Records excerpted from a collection
____________________

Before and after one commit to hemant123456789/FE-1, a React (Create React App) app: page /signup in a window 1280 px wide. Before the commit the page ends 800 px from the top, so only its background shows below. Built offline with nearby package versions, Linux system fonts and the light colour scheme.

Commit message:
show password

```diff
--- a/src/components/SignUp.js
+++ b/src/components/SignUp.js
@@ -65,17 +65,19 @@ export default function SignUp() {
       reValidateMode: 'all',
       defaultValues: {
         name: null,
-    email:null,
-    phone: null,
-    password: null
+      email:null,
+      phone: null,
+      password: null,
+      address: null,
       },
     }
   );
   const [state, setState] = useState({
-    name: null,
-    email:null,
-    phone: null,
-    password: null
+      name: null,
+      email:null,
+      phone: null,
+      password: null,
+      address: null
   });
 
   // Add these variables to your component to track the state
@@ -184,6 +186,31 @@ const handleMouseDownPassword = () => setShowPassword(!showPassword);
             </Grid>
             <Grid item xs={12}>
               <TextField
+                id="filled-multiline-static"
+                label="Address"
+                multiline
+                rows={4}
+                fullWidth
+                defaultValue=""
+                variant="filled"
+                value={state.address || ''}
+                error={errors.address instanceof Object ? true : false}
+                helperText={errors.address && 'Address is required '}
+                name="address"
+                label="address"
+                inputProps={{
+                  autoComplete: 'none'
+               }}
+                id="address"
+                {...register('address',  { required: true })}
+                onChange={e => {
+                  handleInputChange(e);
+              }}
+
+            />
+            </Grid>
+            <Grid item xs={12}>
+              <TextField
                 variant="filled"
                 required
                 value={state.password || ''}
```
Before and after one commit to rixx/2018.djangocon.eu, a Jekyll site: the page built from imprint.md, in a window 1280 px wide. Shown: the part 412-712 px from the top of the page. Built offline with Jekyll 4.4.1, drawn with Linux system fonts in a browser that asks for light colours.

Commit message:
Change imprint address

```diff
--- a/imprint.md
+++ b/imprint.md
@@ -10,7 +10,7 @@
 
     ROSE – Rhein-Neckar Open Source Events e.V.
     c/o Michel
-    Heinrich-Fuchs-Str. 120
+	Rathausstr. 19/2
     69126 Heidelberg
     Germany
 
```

____________________

▸ **Task**: Given the entries above, say how many lines include the word "Linux", and write nothing besides the number.

▸ **Solution to the problem**: 2